[Front-end code edit data]
=-=-=-=-=

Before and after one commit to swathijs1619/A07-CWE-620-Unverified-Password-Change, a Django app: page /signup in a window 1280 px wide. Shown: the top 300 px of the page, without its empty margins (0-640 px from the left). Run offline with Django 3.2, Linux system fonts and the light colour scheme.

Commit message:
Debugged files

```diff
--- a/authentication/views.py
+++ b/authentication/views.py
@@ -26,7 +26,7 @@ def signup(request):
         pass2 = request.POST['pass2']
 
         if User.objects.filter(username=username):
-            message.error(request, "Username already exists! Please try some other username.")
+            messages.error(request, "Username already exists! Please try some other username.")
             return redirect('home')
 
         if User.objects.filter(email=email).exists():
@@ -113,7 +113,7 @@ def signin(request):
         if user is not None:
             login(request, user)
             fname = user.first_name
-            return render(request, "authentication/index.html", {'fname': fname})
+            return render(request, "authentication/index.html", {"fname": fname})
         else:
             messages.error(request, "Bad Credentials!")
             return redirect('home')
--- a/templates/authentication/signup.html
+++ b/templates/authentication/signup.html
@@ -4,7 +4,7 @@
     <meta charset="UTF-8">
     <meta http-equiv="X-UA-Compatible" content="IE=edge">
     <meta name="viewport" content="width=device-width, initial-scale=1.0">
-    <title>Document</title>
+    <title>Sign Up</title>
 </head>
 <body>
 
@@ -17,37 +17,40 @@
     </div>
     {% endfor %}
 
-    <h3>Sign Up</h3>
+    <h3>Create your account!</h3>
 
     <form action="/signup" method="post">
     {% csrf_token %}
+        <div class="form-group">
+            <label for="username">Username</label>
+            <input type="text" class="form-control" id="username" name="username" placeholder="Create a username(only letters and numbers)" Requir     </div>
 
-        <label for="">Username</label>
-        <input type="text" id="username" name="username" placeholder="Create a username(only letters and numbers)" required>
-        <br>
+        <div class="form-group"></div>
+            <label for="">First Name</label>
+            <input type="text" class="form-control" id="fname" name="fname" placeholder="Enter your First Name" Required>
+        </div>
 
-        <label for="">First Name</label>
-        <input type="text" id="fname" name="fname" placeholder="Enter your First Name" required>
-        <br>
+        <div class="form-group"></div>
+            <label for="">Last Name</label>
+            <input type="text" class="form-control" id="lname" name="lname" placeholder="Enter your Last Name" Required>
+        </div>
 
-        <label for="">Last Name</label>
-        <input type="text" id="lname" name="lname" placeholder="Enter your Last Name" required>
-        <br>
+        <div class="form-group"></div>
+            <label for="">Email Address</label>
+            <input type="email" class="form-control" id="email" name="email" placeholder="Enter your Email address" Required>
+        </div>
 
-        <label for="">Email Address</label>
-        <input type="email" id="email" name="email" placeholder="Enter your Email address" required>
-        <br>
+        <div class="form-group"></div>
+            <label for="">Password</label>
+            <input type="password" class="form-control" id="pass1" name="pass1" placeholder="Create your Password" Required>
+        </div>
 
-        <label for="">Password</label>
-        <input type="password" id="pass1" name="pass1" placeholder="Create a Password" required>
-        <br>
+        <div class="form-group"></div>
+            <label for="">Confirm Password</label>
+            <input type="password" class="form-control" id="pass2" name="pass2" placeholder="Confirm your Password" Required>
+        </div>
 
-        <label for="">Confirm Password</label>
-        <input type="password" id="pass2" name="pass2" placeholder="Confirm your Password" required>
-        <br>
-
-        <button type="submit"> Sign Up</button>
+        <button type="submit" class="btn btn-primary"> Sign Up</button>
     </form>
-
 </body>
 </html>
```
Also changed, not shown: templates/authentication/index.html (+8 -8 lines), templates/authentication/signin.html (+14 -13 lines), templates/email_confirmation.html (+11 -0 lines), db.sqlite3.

=-=-=-=-=

▶ _WHAT THIS TASK INVOLVES_:
All entries above are to be copied exactly, with none left out.

▶ _WRITTEN RESPONSE_:
Before and after one commit to swathijs1619/A07-CWE-620-Unverified-Password-Change, a Django app: page /signup in a window 1280 px wide. Shown: the top 300 px of the page, without its empty margins (0-640 px from the left). Run offline with Django 3.2, Linux system fonts and the light colour scheme.

Commit message:
Debugged files

```diff
--- a/authentication/views.py
+++ b/authentication/views.py
@@ -26,7 +26,7 @@ def signup(request):
         pass2 = request.POST['pass2']
 
         if User.objects.filter(username=username):
-            message.error(request, "Username already exists! Please try some other username.")
+            messages.error(request, "Username already exists! Please try some other username.")
             return redirect('home')
 
         if User.objects.filter(email=email).exists():
@@ -113,7 +113,7 @@ def signin(request):
         if user is not None:
             login(request, user)
             fname = user.first_name
-            return render(request, "authentication/index.html", {'fname': fname})
+            return render(request, "authentication/index.html", {"fname": fname})
         else:
             messages.error(request, "Bad Credentials!")
             return redirect('home')
--- a/templates/authentication/signup.html
+++ b/templates/authentication/signup.html
@@ -4,7 +4,7 @@
     <meta charset="UTF-8">
     <meta http-equiv="X-UA-Compatible" content="IE=edge">
     <meta name="viewport" content="width=device-width, initial-scale=1.0">
-    <title>Document</title>
+    <title>Sign Up</title>
 </head>
 <body>
 
@@ -17,37 +17,40 @@
     </div>
     {% endfor %}
 
-    <h3>Sign Up</h3>
+    <h3>Create your account!</h3>
 
     <form action="/signup" method="post">
     {% csrf_token %}
+        <div class="form-group">
+            <label for="username">Username</label>
+            <input type="text" class="form-control" id="username" name="username" placeholder="Create a username(only letters and numbers)" Requir     </div>
 
-        <label for="">Username</label>
-        <input type="text" id="username" name="username" placeholder="Create a username(only letters and numbers)" required>
-        <br>
+        <div class="form-group"></div>
+            <label for="">First Name</label>
+            <input type="text" class="form-control" id="fname" name="fname" placeholder="Enter your First Name" Required>
+        </div>
 
-        <label for="">First Name</label>
-        <input type="text" id="fname" name="fname" placeholder="Enter your First Name" required>
-        <br>
+        <div class="form-group"></div>
+            <label for="">Last Name</label>
+            <input type="text" class="form-control" id="lname" name="lname" placeholder="Enter your Last Name" Required>
+        </div>
 
-        <label for="">Last Name</label>
-        <input type="text" id="lname" name="lname" placeholder="Enter your Last Name" required>
-        <br>
+        <div class="form-group"></div>
+            <label for="">Email Address</label>
+            <input type="email" class="form-control" id="email" name="email" placeholder="Enter your Email address" Required>
+        </div>
 
-        <label for="">Email Address</label>
-        <input type="email" id="email" name="email" placeholder="Enter your Email address" required>
-        <br>
+        <div class="form-group"></div>
+            <label for="">Password</label>
+            <input type="password" class="form-control" id="pass1" name="pass1" placeholder="Create your Password" Required>
+        </div>
 
-        <label for="">Password</label>
-        <input type="password" id="pass1" name="pass1" placeholder="Create a Password" required>
-        <br>
+        <div class="form-group"></div>
+            <label for="">Confirm Password</label>
+            <input type="password" class="form-control" id="pass2" name="pass2" placeholder="Confirm your Password" Required>
+        </div>
 
-        <label for="">Confirm Password</label>
-        <input type="password" id="pass2" name="pass2" placeholder="Confirm your Password" required>
-        <br>
-
-        <button type="submit"> Sign Up</button>
+        <button type="submit" class="btn btn-primary"> Sign Up</button>
     </form>
-
 </body>
 </html>
```
Also changed, not shown: templates/authentication/index.html (+8 -8 lines), templates/authentication/signin.html (+14 -13 lines), templates/email_confirmation.html (+11 -0 lines), db.sqlite3.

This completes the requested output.